My Garden’s Secret

The property was loved for many years, there’s no doubt. It’s everywhere. Sometimes it feels like what’s squishing under my muck boots is that love coming up to cushion my feet. It’s in the melody of the birds that wake us every morning. It lures me to walk to the pines. It calls me to interrupt our routine-and what mom likes to do that?-to take Belle and TLD for a quick run in the field or excursion to the barn. I enjoy getting the mail and bringing in the trash bins because I get to stroll down the long driveway that winds around tall maple trees, lots of different evergreens and a gang of hollies. I take proud, sure strides and the gravel softly crunches under me.

Certain maintenance fell off the priority list for the past owner though. As Babe and I become better acquainted with this land and its demands, it’s hard to blame Helen for never raking after Keith died. I feel lucky that the grass was well maintained always, and the grounds are stunning aside from the leaves.

By paying a lawn service and letting the leaves go where the wind would take them, Helen could focus on a large garden till she couldn’t anymore. It took up a good half-an-acre next to the house. She also planted the many hostas and other treasures that I’ve been discovering.

So, about those leaves. It took me and Babe four hours to rake along the path that goes from the barn to the back patio. Four hours allowed us to clean up an area about the size of our old back yard. That’s not much, especially when you think that we could fit about 30 subdivision lots on this property! We cleared years of muck from under trees and between stones in the retaining walls, fallen branches and other debris (empty mason jars mostly). So many leaves: wet and heavy, dry and crunchy, clumpy, confetti-like. We had so many.

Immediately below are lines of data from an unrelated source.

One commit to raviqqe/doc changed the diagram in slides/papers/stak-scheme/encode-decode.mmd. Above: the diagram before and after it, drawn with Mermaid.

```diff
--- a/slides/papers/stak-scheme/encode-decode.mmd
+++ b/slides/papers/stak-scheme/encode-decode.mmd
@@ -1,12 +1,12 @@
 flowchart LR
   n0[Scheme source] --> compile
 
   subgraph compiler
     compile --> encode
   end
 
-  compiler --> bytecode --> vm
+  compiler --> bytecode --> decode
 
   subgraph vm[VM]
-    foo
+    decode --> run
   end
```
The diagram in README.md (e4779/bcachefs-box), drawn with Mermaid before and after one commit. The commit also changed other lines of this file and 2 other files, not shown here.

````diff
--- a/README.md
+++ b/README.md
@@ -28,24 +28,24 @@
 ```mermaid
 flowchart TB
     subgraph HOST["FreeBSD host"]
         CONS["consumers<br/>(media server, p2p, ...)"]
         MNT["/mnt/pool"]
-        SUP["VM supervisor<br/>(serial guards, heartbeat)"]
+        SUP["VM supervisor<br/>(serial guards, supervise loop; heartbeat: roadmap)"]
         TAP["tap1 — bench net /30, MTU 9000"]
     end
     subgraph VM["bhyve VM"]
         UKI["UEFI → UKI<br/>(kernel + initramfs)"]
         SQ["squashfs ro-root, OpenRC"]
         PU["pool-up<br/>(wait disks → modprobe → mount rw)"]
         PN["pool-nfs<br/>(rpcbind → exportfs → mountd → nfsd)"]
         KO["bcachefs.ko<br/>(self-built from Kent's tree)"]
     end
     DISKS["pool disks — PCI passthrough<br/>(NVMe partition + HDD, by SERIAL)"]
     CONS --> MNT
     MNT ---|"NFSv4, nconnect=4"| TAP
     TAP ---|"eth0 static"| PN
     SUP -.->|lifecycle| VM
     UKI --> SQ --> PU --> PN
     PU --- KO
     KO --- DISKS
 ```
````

Most of that time I was writing my novel in my mind, working out how one character meets another and how certain conversations happen and should I do this or that. Between the birds and crackling leaves it was just too loud for me and Babe to talk much so I could dive into my thoughts as if I was alone. Occasionally I’d leave the desk in my mind to find one of Helen’s babies hidden under pounds of debris. My garden’s secrets were coming to light! I found countless buds and another brick path (to nowhere) under it all.

It was a dirty job and we’re still sore but we had a beautiful time. We dumped the leaves into the back of Babe’s pickup and shoveled them into the brush pile behind the pines. We made five trips back there that afternoon, sloshing and fish-tailing through the wet grass, with country music on the radio and smiles on our faces.

With the bright sun overhead, my overshirt hanging from a branch and glasses of lemonade on the patio step, The Tenderfoot could have been a movie set. There’s nothing easy about the simple life, I’m finding, but I’m joyful here. I’m always so joyful, and often near tears about that.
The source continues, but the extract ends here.